How Yamaha's new electronic piano improves upon a 300-year-old instrument.
There are nine pianos squeezed into the back of Yamaha's music salon in the old Aeolian Building in New York, and between them they represent an abridged history of technology's assault on the instrument. Against the wall you'll find a majestic 9-foot grand and two of its 6-foot cousins—not an electric bone in their bodies. A few feet away is a modern player piano, the Disklavier Pro, which is still an acoustic piano but is outfitted with gadgets that can resurrect Art Tatum if you insert the correct 3½-inch floppy. (Think Darth Vader: still human but with a lot of gizmos for extra functionality.) And over by the door is the newest addition to the Yamaha family, the just-released AvantGrand.

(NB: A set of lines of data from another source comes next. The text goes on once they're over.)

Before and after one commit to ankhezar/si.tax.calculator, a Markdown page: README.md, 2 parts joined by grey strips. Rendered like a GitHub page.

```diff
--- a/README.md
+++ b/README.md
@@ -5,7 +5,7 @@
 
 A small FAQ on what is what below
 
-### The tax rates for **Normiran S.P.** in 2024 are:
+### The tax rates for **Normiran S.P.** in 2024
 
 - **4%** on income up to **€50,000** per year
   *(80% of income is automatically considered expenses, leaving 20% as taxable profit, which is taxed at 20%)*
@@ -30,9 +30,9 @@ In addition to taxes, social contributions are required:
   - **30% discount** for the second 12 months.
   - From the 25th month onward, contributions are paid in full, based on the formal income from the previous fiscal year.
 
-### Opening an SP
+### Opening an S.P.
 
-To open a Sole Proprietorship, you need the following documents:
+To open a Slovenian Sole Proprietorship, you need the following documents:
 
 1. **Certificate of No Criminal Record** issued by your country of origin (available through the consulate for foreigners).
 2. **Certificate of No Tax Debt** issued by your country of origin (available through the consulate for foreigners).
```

It doesn't even have strings.
The AvantGrand is at the cutting edge of electronic piano technology, though you wouldn't know to look at it. It looks like a small baby grand, 4½ feet deep with the usual folding lid. In place of strings, it has four speakers, but if the lid is down, the only obvious sign that this isn't an acoustic piano is a small control panel that tucks neatly under the keyboard. More important, it actually sounds like an acoustic grand piano. Since the timbre of a piano is derived in part from the way the instrument itself vibrates as the sound resonates inside, the Yamaha engineers sampled notes from a variety of locations inside the 9-foot concert grand they used as their model. When you play note on the AvantGrand, you're basically triggering an extremely high-quality recording of a concert piano, adjusted in volume depending on how hard you hit the keys.

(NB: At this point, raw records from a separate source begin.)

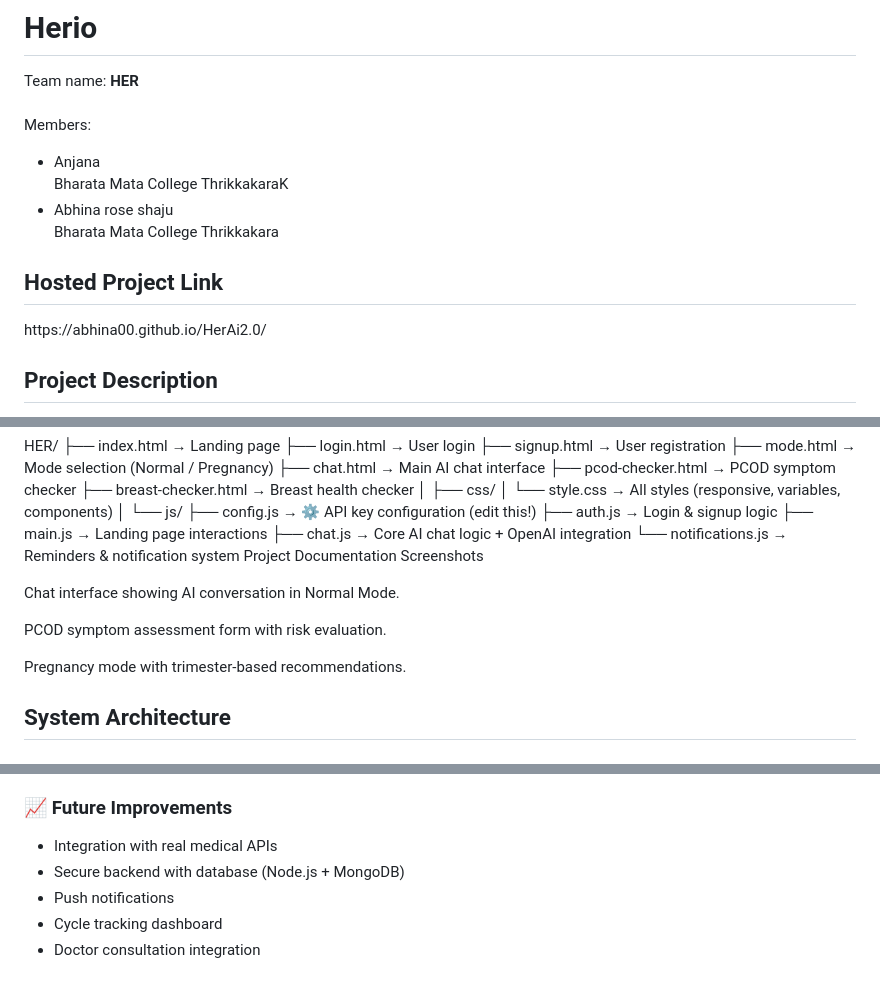
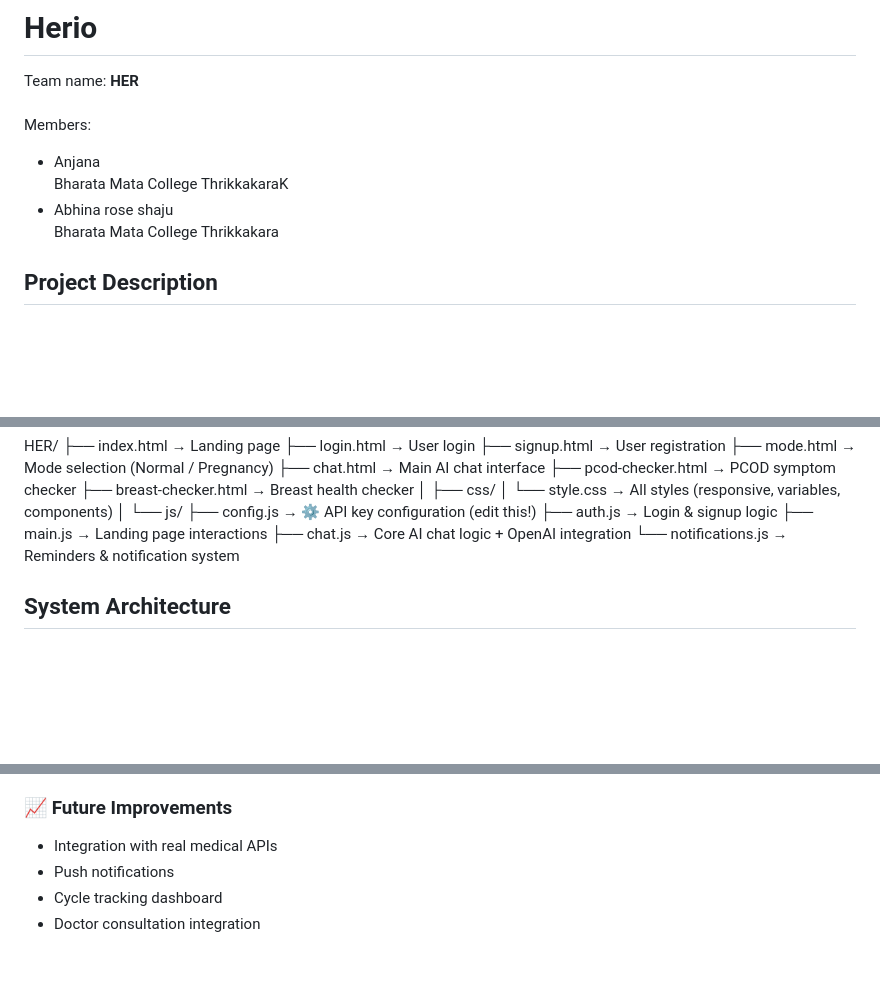
Before and after one commit to Abhina00/HERIO, a Markdown page: README.md, 3 parts joined by grey strips. Rendered like a GitHub page; blank space fills up the shorter version.

Commit message:
Update README by removing unnecessary sections
Removed hosted project link and documentation screenshots from README.

```diff
--- a/README.md
+++ b/README.md
@@ -6,9 +6,6 @@ Members:
   <li>Anjana <br> Bharata Mata College ThrikkakaraK</li>
   <li>Abhina rose shaju<br> Bharata Mata College Thrikkakara</li>
 </ul>
-
-<h2>Hosted Project Link</h2>
-  https://abhina00.github.io/HerAi2.0/
 
 <h2>Project Description</h2>
 
@@ -110,16 +107,6 @@ HER/
     ├── main.js         → Landing page interactions
     ├── chat.js         → Core AI chat logic + OpenAI integration
     └── notifications.js → Reminders & notification system
- Project Documentation Screenshots
-
-
-Chat interface showing AI conversation in Normal Mode.
-
-
-PCOD symptom assessment form with risk evaluation.
-
-
-Pregnancy mode with trimester-based recommendations.
 
  <h2>System Architecture</h2>
 <h3></h3>Architecture Overview</h3>
@@ -171,8 +158,6 @@ Processes user message and returns AI response.
 <ul>
 <li>Integration with real medical APIs</li>
 
-<li>Secure backend with database (Node.js + MongoDB)</li>
-
 <li>Push notifications</li>
 
 <li>Cycle tracking dashboard</li>
```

The lengths to which the designers have gone to replicate the experience of a top-notch grand piano are almost absurd. Each key is attached to a hammer that, while it has no string to strike, imitates the kick you get when you hit a traditional piano key. Two resonators under the hood cause the entire instrument to vibrate subtly the way a real piano does when the sound is resonating inside—an effect that is solely meant to imitate for the player the physicality of a real piano. A Tactile Response System even replicates the way the pedals vibrate a little when you're really hammering away. (It's kind of like the Nintendo 64's Rumble Pak.) The pedals are also precisely calibrated to the variable resistance of a real piano. Yamaha has the graphs to prove it.
What all this means is that the bottom 95th percentile of the world's pianists will not notice much difference, if any, in the tone and quality of this piano as compared to a traditional one. In fact, the AvantGrand probably sounds considerably better than the baby grand in your living room.

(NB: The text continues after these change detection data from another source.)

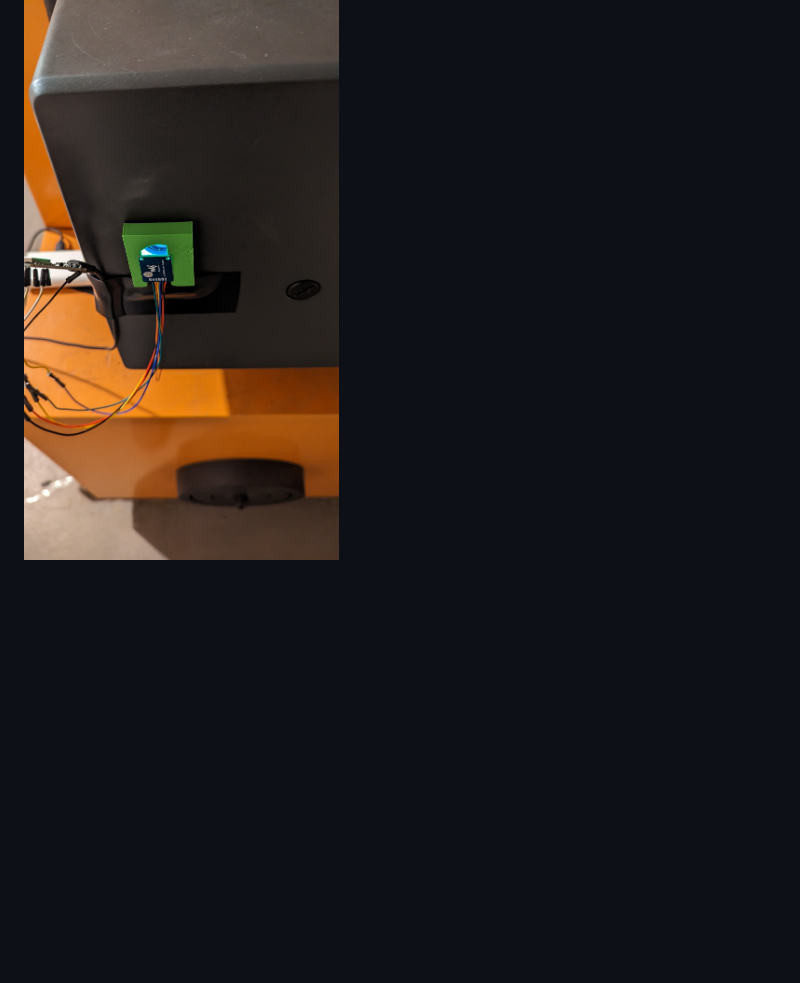
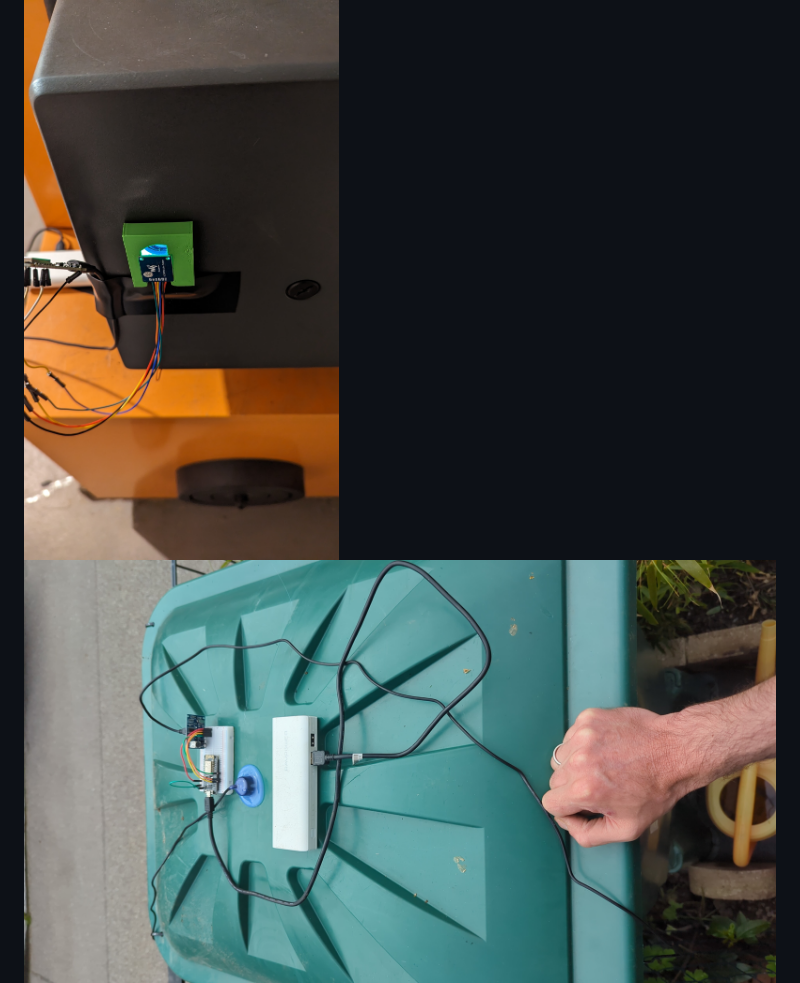
Before and after one commit to Phreak87/OilMeter, a Markdown page: README.md, the part around the change. Drawn GitHub-style; blank space fills up the shorter version.

Commit message:
Update README.md
Added rain water tank as example picture

```diff
--- a/README.md
+++ b/README.md
@@ -41,6 +41,7 @@ really used vs. whats refilled via the adaption factor in the webinterface.
 ## Pictures
 
 ![Installation](Pictures/Installation.jpg)
+![Rainwater](Pictures/RainWater.jpeg)
 ![3D Model](Pictures/Adapter_Plate.png)
 ![Webinterface](Pictures/Webinterface.png)
 ![Homeassistant](Pictures/HassIO.png)
```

I got a chance to try the AvantGrand for myself recently. A gaggle of Yamaha employees gathered round to explain the piano's virtues while I moved them all to tears with a little Rachmaninoff. (Actually, Magdalena, my handler, helpfully pointed out the correct chords as I honked my way through a prelude.) Despite my clunky playing, I found the AvantGrand entrancing, more responsive than even the expensive pianos I'd tried in college, the ones you had to get a special key from the music department to play.
Chris Wilson is a Slate contributor.
The AvantGrand piano provided by Yamaha.